2 Department of Psychiatry (A.B.), NewYork-Presbyterian Hospital, New York, NY. Electronic address: acboeke@gmail.com.


BACKGROUND: Systemic lupus erythematosus (SLE) is known to cause neuropsychiatric symptoms (NPSLE). While not formally recognized as a syndrome associated with NPSLE, catatonia has frequently been reported.

OBJECTIVE: It is important for clinicians to recognize and treat catatonia as a potential manifestation of NPSLE. We present 2 cases of SLE with catatonia and review the cases reported in the literature.

METHODS: We performed a PubMed search for reported cases of catatonia in SLE. Case reports that met Diagnostic and Statistical Manual of Mental Disorders-5th ed. diagnostic criteria for catatonia were summarized to assess common diagnostic tests and treatments.
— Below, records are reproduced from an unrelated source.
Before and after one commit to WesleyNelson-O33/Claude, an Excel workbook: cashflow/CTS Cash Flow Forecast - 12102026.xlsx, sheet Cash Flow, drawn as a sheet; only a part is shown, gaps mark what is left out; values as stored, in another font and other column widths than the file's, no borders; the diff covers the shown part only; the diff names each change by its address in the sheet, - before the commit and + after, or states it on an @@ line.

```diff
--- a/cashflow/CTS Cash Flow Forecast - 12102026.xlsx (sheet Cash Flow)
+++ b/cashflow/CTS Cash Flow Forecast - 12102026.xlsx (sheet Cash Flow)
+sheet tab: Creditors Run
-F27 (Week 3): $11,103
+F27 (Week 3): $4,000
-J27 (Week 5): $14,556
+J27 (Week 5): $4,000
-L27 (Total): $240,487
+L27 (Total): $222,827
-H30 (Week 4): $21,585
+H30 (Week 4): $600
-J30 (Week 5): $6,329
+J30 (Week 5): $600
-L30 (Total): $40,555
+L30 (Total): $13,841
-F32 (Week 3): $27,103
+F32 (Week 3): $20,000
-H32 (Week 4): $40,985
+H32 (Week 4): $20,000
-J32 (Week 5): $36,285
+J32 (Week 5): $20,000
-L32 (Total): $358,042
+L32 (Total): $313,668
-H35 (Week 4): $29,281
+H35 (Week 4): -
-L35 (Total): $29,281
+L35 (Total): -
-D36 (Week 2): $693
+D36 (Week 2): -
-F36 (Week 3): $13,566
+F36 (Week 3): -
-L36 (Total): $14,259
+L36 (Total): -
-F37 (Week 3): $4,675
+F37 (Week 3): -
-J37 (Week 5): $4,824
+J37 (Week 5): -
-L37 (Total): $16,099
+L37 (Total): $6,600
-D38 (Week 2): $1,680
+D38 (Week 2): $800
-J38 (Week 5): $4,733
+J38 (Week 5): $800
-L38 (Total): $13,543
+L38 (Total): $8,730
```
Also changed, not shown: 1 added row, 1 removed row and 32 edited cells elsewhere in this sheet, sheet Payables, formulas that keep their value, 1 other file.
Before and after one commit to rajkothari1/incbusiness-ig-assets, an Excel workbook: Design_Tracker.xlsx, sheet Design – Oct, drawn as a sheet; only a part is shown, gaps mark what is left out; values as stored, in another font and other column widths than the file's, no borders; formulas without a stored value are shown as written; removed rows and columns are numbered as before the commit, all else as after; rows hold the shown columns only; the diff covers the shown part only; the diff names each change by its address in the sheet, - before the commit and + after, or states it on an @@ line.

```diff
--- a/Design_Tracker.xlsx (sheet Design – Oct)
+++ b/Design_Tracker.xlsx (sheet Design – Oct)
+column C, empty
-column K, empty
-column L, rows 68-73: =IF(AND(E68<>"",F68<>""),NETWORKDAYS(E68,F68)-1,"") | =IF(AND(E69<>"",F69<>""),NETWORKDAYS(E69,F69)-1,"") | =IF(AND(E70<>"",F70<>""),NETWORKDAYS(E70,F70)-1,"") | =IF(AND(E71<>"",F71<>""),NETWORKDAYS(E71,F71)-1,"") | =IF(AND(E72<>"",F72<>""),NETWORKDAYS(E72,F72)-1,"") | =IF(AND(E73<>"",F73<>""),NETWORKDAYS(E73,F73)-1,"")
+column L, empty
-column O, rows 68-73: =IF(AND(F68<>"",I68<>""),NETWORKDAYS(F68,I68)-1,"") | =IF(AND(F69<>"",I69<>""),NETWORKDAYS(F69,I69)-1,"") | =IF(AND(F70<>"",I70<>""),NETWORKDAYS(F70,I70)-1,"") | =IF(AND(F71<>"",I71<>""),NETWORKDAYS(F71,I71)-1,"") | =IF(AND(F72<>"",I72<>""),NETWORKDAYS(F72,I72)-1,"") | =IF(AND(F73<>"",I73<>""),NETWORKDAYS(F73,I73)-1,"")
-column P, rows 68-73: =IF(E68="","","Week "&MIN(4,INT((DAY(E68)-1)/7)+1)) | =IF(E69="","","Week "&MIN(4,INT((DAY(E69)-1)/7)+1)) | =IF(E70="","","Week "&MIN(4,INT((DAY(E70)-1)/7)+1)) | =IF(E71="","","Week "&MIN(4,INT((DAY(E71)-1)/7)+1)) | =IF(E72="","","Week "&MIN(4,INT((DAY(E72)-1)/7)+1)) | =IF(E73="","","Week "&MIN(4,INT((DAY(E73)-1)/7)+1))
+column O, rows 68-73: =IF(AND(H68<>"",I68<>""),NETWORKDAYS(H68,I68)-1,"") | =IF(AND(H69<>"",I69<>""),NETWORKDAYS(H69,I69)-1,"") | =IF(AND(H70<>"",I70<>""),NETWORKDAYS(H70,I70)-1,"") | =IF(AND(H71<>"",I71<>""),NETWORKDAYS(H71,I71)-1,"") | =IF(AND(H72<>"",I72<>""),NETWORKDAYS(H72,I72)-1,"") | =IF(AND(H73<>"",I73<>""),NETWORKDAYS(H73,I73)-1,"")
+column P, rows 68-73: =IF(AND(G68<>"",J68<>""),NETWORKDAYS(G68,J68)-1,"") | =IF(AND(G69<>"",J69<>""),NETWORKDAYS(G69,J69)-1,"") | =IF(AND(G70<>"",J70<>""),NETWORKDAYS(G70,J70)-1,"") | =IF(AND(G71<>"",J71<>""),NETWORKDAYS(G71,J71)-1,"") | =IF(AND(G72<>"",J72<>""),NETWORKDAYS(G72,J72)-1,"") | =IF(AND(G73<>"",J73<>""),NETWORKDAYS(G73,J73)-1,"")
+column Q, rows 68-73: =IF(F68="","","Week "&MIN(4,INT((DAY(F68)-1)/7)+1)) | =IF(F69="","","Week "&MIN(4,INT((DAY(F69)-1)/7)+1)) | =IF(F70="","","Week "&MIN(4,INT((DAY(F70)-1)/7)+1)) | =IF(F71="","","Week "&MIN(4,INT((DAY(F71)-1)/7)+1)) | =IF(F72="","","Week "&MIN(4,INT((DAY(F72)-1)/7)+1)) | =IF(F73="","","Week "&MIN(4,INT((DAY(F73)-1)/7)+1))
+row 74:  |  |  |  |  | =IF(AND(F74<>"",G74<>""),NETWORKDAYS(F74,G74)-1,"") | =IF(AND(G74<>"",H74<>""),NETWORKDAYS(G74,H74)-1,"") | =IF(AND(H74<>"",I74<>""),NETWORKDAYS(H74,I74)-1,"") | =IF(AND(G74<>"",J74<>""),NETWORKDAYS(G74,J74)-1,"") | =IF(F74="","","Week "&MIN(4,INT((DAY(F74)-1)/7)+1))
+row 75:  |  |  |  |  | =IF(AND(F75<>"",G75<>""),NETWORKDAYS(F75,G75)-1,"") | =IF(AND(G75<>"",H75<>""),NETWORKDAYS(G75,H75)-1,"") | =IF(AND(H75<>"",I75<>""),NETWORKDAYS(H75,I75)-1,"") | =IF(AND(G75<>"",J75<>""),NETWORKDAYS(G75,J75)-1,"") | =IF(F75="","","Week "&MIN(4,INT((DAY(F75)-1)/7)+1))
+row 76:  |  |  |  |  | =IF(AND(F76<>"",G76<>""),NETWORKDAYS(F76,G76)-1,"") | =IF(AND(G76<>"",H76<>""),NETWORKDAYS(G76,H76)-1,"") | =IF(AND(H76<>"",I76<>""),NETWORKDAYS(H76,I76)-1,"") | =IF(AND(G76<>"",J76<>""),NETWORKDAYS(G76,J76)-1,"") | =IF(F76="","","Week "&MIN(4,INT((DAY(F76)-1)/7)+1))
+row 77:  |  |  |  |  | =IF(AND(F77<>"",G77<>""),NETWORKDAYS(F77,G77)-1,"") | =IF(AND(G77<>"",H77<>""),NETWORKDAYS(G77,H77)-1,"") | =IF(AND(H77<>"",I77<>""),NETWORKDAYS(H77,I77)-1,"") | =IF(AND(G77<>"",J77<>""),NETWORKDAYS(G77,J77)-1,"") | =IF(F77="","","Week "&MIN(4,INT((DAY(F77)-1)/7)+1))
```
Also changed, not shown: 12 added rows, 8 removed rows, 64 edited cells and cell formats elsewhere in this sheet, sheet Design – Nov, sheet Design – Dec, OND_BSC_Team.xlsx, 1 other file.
RESULTS: Twenty-six articles describing a total of 35 patients (all female), in addition to our 2 patients, were included in the report. All but one of the patients received immunosuppressive therapy for treatment of SLE. To treat catatonia symptoms, 81% of the patients received benzodiazepines, and 38% received electroconvulsive therapy.

CONCLUSIONS: Catatonia can be a manifestation of NPSLE, particularly in the presence of serologies and symptoms indicative of an active lupus flare. Management of catatonia involves management of the underlying condition, in this case immunomodulatory treatments for NPSLE; avoidance of treatments, such as antipsychotics, which can worsen catatonia; and symptomatic treatments for catatonia, for which benzodiazepines are a first-line treatment, and electroconvulsive therapy when catatonia is refractory to benzodiazepines.